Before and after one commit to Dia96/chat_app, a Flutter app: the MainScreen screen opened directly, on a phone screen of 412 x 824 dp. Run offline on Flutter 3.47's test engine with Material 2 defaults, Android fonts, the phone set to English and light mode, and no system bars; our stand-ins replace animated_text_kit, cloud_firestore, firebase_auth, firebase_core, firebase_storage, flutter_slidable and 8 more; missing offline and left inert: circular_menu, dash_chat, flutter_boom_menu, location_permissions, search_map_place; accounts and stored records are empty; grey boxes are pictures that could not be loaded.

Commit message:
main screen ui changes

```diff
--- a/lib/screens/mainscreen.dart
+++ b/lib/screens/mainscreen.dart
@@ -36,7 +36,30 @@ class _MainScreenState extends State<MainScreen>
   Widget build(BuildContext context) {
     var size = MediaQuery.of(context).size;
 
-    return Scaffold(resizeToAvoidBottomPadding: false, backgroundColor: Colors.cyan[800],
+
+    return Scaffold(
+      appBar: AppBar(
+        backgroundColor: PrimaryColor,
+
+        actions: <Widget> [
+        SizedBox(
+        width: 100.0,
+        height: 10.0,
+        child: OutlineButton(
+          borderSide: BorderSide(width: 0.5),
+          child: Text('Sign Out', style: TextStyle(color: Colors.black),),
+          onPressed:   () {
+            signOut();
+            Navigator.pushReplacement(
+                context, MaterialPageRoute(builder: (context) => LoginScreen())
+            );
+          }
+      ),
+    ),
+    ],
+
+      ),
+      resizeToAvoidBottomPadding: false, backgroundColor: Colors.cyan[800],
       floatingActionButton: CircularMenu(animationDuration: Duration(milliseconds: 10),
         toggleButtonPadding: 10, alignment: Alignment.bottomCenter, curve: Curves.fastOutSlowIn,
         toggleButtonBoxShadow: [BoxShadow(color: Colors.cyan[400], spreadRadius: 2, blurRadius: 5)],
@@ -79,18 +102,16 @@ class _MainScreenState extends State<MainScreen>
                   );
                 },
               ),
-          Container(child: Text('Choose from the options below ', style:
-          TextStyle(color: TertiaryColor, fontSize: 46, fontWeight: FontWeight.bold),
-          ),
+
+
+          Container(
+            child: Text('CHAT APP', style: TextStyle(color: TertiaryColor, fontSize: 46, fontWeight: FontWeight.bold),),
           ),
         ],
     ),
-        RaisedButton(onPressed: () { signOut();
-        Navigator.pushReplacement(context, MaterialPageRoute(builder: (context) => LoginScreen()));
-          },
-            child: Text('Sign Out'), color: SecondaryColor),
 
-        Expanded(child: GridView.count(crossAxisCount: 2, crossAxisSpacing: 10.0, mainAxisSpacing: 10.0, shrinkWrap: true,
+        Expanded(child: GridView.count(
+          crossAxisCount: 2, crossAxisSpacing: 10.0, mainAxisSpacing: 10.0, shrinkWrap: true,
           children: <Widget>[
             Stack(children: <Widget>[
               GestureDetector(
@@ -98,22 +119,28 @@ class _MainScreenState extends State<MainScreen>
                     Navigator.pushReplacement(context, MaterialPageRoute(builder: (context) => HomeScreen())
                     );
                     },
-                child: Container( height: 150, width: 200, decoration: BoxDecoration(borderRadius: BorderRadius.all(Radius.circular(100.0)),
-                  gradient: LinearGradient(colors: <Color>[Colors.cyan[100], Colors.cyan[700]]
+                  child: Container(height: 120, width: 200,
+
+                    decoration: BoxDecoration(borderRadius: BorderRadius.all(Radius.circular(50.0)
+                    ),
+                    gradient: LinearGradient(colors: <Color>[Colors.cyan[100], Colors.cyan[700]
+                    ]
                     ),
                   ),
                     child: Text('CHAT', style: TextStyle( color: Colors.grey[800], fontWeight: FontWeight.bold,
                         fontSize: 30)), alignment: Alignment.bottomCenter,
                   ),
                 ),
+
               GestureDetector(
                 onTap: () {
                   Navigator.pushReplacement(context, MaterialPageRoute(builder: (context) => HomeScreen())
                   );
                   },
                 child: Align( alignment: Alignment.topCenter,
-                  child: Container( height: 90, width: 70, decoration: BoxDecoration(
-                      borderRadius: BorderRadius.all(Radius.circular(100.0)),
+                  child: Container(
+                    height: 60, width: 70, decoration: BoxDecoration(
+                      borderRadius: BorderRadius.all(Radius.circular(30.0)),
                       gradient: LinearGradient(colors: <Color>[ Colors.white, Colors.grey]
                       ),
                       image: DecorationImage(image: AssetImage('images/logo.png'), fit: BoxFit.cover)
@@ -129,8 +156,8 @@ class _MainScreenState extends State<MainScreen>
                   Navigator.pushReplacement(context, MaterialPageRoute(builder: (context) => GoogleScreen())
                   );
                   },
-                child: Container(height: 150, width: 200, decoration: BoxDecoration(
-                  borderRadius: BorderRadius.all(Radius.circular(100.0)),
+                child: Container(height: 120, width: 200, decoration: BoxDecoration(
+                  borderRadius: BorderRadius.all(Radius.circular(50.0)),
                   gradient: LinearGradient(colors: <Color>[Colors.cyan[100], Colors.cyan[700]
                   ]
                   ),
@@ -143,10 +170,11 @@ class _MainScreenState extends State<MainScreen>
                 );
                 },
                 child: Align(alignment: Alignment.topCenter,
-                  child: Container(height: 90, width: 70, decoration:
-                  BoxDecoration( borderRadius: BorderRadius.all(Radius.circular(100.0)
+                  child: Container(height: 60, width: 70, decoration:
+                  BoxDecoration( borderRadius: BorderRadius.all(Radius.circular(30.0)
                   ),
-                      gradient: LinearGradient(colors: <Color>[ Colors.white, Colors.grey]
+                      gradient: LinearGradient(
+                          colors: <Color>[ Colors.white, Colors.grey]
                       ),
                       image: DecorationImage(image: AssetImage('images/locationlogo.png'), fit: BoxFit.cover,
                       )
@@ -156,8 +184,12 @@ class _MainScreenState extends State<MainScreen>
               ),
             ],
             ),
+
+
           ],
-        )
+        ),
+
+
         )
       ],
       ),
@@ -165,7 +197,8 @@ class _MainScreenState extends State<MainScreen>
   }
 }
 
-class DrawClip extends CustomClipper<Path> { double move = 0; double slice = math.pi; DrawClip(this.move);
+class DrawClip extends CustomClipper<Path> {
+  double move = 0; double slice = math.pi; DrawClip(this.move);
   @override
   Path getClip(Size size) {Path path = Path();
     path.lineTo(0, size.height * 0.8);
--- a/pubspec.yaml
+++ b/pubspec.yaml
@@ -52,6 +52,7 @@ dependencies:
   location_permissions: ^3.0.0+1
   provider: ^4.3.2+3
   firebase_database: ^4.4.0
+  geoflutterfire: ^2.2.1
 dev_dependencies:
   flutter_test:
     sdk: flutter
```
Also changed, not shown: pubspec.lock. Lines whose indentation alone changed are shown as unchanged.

# # # #

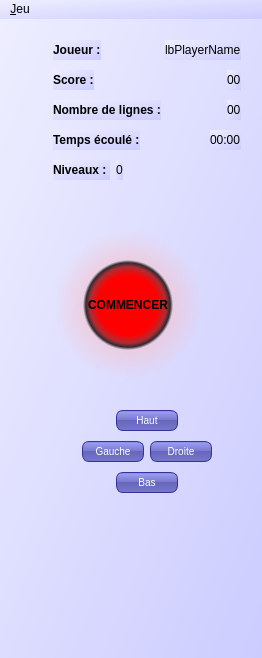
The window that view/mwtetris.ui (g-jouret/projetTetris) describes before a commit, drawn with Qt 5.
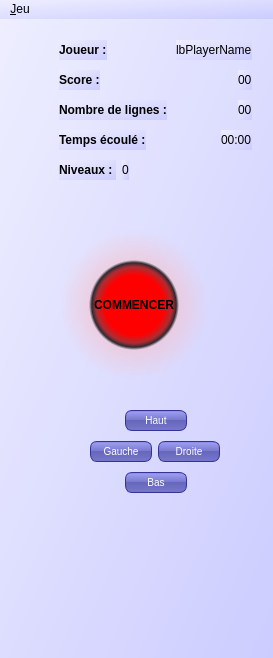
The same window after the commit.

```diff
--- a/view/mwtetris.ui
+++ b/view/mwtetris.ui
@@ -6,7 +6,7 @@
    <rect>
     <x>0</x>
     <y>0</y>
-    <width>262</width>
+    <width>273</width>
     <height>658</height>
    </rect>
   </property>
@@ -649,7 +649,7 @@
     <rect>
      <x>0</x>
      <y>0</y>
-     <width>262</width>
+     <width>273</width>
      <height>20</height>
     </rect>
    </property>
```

# # # #

Your answer should be a single number: the count of lines above that contain the word "State".

**ANSWER:**
7